Maternal Newborn Health Exemplars Study Published

Seven positive outlier countries reduced maternal and newborn mortality during 2000-2020 through:

  • Increasing contact with maternity services;
  • Improving quality of those services;
  • Reducing fertility and increasing access to safe abortion; and
  • Strengthening government commitment, resources, financing, and progressive implementation and learning.

These findings from the maternal newborn health (MNH) exemplars study have been published in BMJ Global Health.  Separate papers analyze specific factors from Bangladesh, Ethiopia, Nepal, Niger and Morocco, as well as both national and subnational analysis from India. Senegal was also an MNH exemplar country, and results are available online.

The MNH studies were part of the Exemplars in Global Health project; in addition to the peer-reviewed journal articles, interactive web pages are available with results from Bangladesh, India, Senegal and Ethiopia  and will be available for the other three countries in the future.

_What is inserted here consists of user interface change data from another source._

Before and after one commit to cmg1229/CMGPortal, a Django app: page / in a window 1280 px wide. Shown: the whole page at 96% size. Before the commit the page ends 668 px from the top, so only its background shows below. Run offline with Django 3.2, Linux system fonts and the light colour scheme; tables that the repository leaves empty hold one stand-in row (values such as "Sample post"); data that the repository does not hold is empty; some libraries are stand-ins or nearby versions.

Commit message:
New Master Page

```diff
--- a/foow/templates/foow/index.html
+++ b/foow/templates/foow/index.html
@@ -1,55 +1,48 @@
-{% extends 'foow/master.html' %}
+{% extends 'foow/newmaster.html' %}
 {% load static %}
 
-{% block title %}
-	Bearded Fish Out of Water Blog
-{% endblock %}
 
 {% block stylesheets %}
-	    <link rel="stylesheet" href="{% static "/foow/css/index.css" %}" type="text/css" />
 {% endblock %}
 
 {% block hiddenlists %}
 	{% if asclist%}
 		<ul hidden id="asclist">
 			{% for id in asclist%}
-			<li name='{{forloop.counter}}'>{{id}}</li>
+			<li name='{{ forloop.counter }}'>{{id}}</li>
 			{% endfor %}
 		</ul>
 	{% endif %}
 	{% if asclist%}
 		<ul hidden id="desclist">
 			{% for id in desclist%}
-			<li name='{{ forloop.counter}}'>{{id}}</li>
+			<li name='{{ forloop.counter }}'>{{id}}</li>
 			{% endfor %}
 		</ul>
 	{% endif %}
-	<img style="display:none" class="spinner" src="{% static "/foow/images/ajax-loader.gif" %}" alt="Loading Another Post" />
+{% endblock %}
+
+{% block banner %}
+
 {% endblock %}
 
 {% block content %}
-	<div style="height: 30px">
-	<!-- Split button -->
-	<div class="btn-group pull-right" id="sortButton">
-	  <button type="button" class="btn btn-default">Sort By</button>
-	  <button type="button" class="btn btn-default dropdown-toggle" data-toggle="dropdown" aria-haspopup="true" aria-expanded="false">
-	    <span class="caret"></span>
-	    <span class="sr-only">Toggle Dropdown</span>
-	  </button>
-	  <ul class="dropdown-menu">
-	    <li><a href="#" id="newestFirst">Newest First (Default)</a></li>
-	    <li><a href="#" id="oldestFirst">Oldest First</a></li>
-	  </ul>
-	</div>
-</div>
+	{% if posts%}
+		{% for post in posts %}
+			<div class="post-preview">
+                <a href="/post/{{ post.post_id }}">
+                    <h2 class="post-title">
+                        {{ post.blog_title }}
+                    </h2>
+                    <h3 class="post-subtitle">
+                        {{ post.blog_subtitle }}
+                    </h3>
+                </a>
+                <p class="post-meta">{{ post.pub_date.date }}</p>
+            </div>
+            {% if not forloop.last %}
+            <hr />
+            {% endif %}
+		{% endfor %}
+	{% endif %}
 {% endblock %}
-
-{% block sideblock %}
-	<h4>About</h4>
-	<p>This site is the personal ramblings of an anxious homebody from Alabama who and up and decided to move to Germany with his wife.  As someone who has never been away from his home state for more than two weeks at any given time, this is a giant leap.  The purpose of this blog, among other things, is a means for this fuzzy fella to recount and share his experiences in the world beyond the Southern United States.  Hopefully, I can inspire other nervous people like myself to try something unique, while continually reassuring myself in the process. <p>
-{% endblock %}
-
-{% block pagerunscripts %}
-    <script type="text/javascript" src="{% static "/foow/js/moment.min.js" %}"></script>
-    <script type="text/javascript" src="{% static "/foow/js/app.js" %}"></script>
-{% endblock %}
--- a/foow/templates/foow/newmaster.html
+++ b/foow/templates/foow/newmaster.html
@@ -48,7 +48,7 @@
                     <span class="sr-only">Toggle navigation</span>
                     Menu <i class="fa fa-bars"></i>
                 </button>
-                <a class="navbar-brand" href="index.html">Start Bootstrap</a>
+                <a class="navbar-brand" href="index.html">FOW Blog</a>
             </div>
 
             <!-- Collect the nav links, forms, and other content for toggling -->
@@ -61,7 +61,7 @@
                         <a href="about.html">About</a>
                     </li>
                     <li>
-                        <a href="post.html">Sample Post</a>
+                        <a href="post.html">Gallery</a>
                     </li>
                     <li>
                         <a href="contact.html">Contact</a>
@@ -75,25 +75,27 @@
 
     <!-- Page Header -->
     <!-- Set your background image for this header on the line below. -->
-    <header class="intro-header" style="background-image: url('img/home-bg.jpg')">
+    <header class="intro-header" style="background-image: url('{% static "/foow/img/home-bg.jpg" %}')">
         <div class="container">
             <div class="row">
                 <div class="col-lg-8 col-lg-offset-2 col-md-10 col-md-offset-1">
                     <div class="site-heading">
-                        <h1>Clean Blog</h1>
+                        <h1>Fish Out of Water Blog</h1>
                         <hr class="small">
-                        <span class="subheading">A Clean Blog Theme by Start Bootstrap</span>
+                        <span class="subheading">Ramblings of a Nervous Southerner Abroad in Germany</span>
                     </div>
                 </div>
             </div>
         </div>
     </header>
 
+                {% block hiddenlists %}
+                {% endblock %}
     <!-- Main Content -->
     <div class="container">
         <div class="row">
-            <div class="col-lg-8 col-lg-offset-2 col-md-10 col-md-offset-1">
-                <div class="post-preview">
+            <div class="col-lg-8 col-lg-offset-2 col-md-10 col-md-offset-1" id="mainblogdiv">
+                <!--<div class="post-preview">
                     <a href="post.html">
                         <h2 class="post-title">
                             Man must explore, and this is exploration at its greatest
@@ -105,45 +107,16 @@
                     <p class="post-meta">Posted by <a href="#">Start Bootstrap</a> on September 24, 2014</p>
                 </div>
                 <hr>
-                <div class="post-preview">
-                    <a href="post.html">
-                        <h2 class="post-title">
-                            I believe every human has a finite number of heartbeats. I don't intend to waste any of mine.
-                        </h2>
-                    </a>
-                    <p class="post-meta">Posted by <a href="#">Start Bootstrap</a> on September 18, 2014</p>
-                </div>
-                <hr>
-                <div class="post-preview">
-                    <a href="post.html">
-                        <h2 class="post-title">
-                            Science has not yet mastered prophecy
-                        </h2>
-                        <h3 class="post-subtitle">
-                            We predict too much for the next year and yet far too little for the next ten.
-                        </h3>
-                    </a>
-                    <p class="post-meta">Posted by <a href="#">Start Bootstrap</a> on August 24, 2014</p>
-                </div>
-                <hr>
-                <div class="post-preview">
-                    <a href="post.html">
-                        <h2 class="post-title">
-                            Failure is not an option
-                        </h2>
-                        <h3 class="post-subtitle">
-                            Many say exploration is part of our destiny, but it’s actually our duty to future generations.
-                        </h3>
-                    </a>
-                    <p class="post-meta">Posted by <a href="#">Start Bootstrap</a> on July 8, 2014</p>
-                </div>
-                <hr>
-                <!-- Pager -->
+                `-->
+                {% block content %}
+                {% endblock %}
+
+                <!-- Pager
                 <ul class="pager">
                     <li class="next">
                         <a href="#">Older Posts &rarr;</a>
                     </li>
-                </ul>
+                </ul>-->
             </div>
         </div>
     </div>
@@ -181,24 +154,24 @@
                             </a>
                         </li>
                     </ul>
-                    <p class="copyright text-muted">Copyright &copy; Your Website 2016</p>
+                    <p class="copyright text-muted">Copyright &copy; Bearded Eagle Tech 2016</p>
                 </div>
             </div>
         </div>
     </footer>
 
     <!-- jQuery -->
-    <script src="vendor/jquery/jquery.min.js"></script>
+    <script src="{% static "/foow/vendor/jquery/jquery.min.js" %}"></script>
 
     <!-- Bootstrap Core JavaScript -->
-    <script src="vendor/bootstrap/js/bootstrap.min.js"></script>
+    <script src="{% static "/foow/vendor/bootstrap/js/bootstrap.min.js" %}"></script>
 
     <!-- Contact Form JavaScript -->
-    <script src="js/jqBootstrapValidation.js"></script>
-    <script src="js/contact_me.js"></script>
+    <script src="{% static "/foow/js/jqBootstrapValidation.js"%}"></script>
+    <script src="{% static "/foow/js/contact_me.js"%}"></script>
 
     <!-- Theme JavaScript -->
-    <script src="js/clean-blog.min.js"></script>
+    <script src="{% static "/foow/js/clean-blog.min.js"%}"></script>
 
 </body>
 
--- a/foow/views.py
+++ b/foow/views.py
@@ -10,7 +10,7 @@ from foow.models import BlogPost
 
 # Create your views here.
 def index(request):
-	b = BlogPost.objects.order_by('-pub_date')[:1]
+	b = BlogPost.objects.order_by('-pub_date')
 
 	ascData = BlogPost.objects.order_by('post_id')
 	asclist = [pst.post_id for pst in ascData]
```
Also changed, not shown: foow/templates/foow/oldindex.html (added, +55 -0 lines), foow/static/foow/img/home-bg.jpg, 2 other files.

Synthesis: Learning from success: the main drivers of the maternal and newborn health transition in seven positive-outlier countries and implications for future policies and programmes

“We found evidence that most countries made concerted efforts to address many of the issues highlighted in global strategy setting, and tried to ensure improvements in many of the health-system building blocks. A distinctive feature was that many of these countries exhibited learning health systems which enabled them to collect relevant data, reflect on them, and make adaptive improvements over time,” the study’s authors wrote.

o   The findings from this paper were presented at the International Maternal Newborn Health Conference in 2023.

Bangladesh: Effective multi-sectoral approach for rapid reduction in maternal and neonatal mortality: the exceptional case of Bangladesh

“Bangladesh’s multi-sectorial and persistent focus on maternal and newborn health, along with economic and infrastructural improvements allowed for rapid gains,” the study’s authors wrote.

Ethiopia: Learning from Ethiopia’s success in reducing maternal and neonatal mortality through a health systems lens

Ethiopia has achieved one of the fastest declines in mortality in sub-Saharan Africa, with major intervention coverage increases. “Ethiopia’s progress in coverage for MNH indicators was characterized by its major expansion in health infrastructure and health workforce, supported by multiple initiatives such as task shifting to increase surgical capacity, increasing availability of ambulances, maternity waiting homes and generating demand through community volunteers, accompanied by prorural development approaches” the study’s authors wrote.


National level: Making the health system work for over 25 million births annually: drivers of the notable decline in maternal and newborn mortality in India

India’s progress in reducing maternal and neonatal mortality since the 1990s was faster than the regional average. “Government programmes strengthened public sector services, thereby expanding the reach of these [maternal and newborn health] interventions. Simultaneously, socioeconomic and demographic shifts led to fewer high-risk births” the study’s authors wrote.

Subnational level: A tale of two exemplars: the maternal and newborn mortality transitions of two state clusters in India

This study examined progress in two state clusters: higher mortality states (HMS) with lower per capita income and lower mortality states (LMS) with higher per capita income. “India’s National (Rural) Health Mission’s financial and administrative flexibility allowed states to tailor health system reforms. HMS expanded public health resources and financial schemes, while LMS further improved care at hospitals and among the poorest.” the study’s authors wrote.

The mortality transition model used in this study is highly valuable in characterizing where states have come from and guiding further advancements in maternal and newborn survival.

Nepal: Increased utilisation and quality: a focus on inequality and a learning health system approach—explaining Nepal’s success in reducing maternal and newborn mortality 2000–2020

Nepal’s success in mortality reduction was due to adaptive, evidence-informed, and inclusive policy-making, effective implementation, and a focus on reducing inequalities. Evidence from Nepal can guide countries with similar policies to effectively implement and scale-up successful programmes and achieve results.

Niger: Challenges in reducing maternal and neonatal mortality in Niger: an in-depth case study

Niger’s progress in reducing maternal and neonatal mortality during 2000–2012 has since stalled. The initial decline in mortality was driven by “a broad strategy of expansion of access to healthcare for women and children through the construction of primary integrated health centers and community health posts, the 2006 fee exemptions policy for mothers and children and access to basic emergency obstetric and newborn care, resulting in increased coverage of maternal and newborn health services.” The author’s suggest that further reductions require strategies targeting comprehensive care, referrals, quality of care, fertility reduction, social determinants and improved security nationwide.

Morocco: Approaching the SDG targets with sustained political commitment: drivers of the notable decline in maternal and neonatal mortality in Morocco

Authors found that women’s health improved, as well as their social status, during 2000-2020 and that strong political leadership led to investments in better quality of and access to maternity care.


In addition to the papers above which were published in May 2024, the MNH exemplars study previously published a conceptual framework that was used to select factors to analyze and a mortality transitions framework that explains how countries move from higher to lower mortality burden through five phases.